The task | For this exercise, write out the whole listing below exactly, omitting its images.

Information |

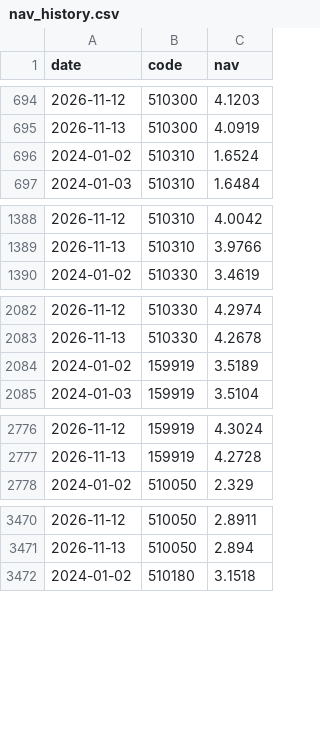
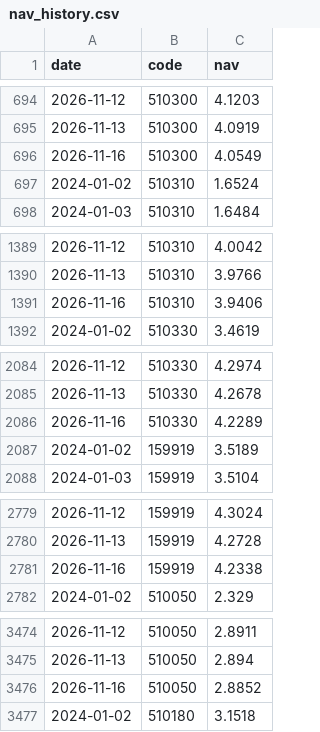
Before and after one commit to xhxie123-maker/national-team-tracker, a CSV file: data/nav_history.csv, drawn as a sheet; only a part is shown, gaps mark what is left out; the diff covers the shown part only.

```diff
--- a/data/nav_history.csv
+++ b/data/nav_history.csv
@@ -695,2 +695,3 @@
 2026-11-13,510300,4.0919
+2026-11-16,510300,4.0549
 2024-01-02,510310,1.6524
@@ -1389,2 +1390,3 @@
 2026-11-13,510310,3.9766
+2026-11-16,510310,3.9406
 2024-01-02,510330,3.4619
@@ -2083,2 +2085,3 @@
 2026-11-13,510330,4.2678
+2026-11-16,510330,4.2289
 2024-01-02,159919,3.5189
@@ -2777,2 +2780,3 @@
 2026-11-13,159919,4.2728
+2026-11-16,159919,4.2338
 2024-01-02,510050,2.329
@@ -3471,2 +3475,3 @@
 2026-11-13,510050,2.894
+2026-11-16,510050,2.8852
 2024-01-02,510180,3.1518
```
Also changed, not shown: 11 added rows elsewhere in this file, 5 other files.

Solution for this problem |
Before and after one commit to xhxie123-maker/national-team-tracker, a CSV file: data/nav_history.csv, drawn as a sheet; only a part is shown, gaps mark what is left out; the diff covers the shown part only.

```diff
--- a/data/nav_history.csv
+++ b/data/nav_history.csv
@@ -695,2 +695,3 @@
 2026-11-13,510300,4.0919
+2026-11-16,510300,4.0549
 2024-01-02,510310,1.6524
@@ -1389,2 +1390,3 @@
 2026-11-13,510310,3.9766
+2026-11-16,510310,3.9406
 2024-01-02,510330,3.4619
@@ -2083,2 +2085,3 @@
 2026-11-13,510330,4.2678
+2026-11-16,510330,4.2289
 2024-01-02,159919,3.5189
@@ -2777,2 +2780,3 @@
 2026-11-13,159919,4.2728
+2026-11-16,159919,4.2338
 2024-01-02,510050,2.329
@@ -3471,2 +3475,3 @@
 2026-11-13,510050,2.894
+2026-11-16,510050,2.8852
 2024-01-02,510180,3.1518
```
Also changed, not shown: 11 added rows elsewhere in this file, 5 other files.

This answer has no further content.